Context Institute is an independent non-profit organization, founded in 1979 by Robert and Diane Gilman, devoted to helping all of us create the best possible 21st century we can — for each of us, for our communities, and for all of life. We are one of a handful of organizations that have focused on sustainability as a central theme for more than 30 years, and we are internationally recognized as an authority in this area.

 Robert Gilman has recently posted a clearly presented, free-online,  video presentation entitled “What time is it?” that provide a splendid historical context for how we need to shift our cultures from what he calls the ‘Empire Era’ to  the emerging ‘Planetary Era’  –

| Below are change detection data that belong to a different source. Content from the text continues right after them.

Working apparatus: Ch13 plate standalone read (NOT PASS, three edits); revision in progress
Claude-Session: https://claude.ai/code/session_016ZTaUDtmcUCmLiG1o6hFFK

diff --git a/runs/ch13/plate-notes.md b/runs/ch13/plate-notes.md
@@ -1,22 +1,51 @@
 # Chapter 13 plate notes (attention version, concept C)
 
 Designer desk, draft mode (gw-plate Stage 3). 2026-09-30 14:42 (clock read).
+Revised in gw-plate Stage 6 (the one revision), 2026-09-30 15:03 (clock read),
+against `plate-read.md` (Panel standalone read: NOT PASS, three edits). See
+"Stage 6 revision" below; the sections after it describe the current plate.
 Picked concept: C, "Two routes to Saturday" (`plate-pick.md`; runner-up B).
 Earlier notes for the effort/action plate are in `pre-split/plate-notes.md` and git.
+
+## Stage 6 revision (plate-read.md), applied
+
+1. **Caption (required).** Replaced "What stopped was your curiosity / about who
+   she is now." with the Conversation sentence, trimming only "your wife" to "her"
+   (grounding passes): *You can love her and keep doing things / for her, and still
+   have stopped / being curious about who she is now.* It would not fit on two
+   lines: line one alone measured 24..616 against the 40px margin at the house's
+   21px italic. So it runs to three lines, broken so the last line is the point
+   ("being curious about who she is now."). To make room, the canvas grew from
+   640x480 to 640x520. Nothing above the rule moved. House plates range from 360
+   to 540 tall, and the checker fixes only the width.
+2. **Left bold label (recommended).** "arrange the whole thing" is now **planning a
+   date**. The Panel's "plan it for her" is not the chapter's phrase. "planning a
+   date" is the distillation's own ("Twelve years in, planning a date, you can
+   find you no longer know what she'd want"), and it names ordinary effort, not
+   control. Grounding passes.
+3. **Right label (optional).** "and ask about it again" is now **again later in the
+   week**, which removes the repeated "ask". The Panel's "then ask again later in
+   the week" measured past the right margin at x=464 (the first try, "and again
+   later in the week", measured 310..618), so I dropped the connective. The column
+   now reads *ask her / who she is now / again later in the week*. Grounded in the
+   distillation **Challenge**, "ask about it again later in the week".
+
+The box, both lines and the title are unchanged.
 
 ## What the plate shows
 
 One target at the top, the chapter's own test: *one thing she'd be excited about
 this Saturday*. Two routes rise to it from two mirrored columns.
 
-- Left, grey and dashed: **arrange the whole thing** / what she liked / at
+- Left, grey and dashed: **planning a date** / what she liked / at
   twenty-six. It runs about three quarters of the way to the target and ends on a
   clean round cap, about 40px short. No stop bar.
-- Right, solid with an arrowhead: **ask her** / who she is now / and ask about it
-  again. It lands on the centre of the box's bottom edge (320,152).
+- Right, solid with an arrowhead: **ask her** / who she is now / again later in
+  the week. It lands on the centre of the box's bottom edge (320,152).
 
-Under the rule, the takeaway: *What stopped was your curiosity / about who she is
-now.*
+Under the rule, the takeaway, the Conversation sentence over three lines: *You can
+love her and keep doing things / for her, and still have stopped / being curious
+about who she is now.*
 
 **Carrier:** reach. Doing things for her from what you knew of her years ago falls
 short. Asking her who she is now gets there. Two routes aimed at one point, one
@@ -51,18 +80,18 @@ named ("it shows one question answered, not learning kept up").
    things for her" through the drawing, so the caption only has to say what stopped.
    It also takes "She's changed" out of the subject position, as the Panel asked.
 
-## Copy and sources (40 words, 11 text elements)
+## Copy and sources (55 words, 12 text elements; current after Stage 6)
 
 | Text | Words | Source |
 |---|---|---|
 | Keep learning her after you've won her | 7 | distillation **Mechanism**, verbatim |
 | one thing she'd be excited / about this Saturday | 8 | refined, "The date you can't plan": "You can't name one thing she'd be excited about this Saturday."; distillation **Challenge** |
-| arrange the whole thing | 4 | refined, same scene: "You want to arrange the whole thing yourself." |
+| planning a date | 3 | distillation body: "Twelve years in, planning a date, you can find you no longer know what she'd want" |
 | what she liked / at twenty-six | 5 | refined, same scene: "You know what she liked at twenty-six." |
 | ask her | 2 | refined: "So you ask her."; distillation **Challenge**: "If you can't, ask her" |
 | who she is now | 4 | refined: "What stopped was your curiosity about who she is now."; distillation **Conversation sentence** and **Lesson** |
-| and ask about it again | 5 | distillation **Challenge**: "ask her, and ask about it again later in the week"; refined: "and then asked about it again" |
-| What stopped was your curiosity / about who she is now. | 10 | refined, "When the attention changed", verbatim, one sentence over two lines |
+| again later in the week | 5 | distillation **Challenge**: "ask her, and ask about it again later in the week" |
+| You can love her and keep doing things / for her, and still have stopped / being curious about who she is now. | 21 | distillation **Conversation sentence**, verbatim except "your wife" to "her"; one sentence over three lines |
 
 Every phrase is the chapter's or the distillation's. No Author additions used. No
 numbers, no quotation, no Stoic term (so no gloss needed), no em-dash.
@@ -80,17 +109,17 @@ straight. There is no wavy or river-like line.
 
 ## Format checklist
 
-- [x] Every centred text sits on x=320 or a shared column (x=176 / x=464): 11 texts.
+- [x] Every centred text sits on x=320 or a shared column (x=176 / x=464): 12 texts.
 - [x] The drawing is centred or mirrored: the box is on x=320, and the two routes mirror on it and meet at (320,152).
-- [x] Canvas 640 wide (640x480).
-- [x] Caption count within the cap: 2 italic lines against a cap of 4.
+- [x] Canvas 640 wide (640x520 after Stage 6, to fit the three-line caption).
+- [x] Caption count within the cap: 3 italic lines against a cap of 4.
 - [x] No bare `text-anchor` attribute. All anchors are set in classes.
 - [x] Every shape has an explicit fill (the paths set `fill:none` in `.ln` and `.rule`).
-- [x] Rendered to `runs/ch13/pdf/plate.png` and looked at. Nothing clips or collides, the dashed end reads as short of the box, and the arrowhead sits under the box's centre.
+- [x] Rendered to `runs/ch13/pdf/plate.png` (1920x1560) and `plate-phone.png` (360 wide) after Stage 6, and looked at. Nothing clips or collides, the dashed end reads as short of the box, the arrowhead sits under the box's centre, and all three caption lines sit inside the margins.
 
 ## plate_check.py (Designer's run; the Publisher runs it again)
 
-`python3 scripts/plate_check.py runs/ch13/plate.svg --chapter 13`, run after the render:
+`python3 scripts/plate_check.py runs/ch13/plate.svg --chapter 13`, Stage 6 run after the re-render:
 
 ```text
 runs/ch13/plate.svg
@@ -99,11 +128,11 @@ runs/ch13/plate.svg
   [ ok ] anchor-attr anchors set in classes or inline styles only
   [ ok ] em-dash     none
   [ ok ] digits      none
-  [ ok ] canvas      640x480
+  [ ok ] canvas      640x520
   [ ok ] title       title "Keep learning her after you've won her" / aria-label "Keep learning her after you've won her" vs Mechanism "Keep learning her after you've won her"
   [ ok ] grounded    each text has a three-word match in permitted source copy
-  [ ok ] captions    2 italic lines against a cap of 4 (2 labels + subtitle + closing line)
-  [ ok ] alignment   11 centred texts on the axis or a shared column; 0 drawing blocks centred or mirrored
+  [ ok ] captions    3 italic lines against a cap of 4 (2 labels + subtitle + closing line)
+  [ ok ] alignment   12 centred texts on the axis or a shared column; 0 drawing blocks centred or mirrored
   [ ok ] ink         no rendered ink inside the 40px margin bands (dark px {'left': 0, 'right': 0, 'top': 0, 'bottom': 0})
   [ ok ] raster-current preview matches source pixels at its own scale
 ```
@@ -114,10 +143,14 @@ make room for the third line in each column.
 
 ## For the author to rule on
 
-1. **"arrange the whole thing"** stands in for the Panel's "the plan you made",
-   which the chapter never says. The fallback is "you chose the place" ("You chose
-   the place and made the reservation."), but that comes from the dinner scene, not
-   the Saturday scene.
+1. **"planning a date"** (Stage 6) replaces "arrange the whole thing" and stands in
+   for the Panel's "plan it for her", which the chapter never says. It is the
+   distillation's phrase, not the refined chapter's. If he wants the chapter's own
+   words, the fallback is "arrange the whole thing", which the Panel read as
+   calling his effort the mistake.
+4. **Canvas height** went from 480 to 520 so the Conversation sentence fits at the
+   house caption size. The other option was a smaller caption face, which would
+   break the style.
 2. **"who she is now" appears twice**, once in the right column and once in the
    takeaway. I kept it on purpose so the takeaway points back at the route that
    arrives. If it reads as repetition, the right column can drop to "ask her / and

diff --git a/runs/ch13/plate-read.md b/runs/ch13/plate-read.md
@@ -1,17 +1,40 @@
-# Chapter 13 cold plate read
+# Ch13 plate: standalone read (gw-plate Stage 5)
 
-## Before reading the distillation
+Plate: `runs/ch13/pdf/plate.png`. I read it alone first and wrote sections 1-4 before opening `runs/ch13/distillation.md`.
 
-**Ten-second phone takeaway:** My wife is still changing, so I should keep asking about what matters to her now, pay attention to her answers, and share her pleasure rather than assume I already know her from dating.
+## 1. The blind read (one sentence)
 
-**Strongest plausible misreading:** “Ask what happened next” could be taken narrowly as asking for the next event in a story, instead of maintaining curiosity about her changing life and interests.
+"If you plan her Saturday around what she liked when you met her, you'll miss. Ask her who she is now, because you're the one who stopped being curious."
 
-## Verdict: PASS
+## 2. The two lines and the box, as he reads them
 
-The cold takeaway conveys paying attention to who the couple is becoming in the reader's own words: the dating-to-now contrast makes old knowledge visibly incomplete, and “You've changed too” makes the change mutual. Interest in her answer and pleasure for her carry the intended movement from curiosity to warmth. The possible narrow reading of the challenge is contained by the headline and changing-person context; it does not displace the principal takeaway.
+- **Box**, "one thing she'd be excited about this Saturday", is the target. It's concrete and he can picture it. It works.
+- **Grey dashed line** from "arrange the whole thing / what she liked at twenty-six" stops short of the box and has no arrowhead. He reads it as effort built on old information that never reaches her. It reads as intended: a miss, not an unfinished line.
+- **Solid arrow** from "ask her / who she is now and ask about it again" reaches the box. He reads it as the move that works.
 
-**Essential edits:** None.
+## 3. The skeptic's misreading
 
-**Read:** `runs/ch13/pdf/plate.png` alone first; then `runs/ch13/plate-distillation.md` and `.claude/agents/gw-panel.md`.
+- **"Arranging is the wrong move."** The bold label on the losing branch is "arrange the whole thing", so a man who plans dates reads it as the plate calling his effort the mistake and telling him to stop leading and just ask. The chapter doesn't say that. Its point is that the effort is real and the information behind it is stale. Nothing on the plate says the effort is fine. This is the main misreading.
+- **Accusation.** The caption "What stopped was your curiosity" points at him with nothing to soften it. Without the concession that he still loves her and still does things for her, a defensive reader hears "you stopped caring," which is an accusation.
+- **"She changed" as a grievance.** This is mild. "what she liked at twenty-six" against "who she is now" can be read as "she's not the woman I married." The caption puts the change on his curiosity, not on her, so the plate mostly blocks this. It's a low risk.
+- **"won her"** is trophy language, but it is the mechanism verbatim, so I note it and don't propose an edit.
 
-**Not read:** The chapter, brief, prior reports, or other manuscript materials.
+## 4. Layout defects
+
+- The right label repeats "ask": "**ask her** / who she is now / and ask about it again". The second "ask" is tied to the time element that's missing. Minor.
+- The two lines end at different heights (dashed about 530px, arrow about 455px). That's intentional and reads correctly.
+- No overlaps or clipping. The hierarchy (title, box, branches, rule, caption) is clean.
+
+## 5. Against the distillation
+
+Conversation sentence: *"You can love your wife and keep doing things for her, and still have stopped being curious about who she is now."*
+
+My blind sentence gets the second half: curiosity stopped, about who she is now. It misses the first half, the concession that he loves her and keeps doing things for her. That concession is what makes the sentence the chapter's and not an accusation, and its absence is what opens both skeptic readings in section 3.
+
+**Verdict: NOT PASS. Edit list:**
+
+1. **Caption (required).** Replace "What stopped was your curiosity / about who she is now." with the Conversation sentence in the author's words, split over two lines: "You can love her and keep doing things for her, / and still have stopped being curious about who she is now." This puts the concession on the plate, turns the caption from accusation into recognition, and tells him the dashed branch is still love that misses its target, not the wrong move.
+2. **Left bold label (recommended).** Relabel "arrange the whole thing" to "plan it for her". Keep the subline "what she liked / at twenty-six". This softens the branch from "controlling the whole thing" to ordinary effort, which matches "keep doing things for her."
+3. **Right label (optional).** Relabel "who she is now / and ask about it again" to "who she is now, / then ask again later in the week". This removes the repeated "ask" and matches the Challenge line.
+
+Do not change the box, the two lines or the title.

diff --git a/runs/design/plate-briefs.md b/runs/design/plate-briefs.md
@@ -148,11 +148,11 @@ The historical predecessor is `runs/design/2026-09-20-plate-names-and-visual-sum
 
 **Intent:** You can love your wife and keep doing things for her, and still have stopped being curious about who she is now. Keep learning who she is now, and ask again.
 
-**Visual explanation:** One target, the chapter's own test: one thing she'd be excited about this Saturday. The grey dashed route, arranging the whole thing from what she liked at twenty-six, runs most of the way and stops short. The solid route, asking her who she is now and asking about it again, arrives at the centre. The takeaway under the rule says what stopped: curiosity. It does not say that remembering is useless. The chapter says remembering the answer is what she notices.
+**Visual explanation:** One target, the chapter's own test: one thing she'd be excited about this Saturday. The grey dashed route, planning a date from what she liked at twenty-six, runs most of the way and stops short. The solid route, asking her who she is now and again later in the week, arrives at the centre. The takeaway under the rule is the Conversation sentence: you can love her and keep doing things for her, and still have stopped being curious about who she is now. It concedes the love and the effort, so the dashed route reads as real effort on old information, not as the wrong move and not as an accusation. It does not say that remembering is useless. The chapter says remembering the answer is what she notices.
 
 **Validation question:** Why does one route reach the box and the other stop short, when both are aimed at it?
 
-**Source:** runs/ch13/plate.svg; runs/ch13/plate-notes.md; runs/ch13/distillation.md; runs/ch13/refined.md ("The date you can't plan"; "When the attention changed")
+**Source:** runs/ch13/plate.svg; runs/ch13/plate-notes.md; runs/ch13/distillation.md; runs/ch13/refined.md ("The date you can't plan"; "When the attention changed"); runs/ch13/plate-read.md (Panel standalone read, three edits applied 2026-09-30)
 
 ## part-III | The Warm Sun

Each of the five videos lasts between 16 and 23 minutes and all are particularly relevant to the ‘big picture’ thinking that is needed about Spaceship Earth and its prospects. Slides used in the presentation can be downloaded to be used in one’s own teaching. Gilman is still positive about the prospects for a sustainable future:  “The reasons our society deals so poorly with the issues we are facing today are a matter of changeable culture more than fixed human nature. The key to understanding the core challenge of our times is to realize that we have inherited most of our institutions, values and concepts from a very different time in history. However well they worked when they were created, they no longer fit today’s contexts: population, technology, economic and environmental . They aren’t working to solve today’s problems because they weren’t developed in or for today’s context. Transforming our cultures to fit our new reality is the core challenge of our times.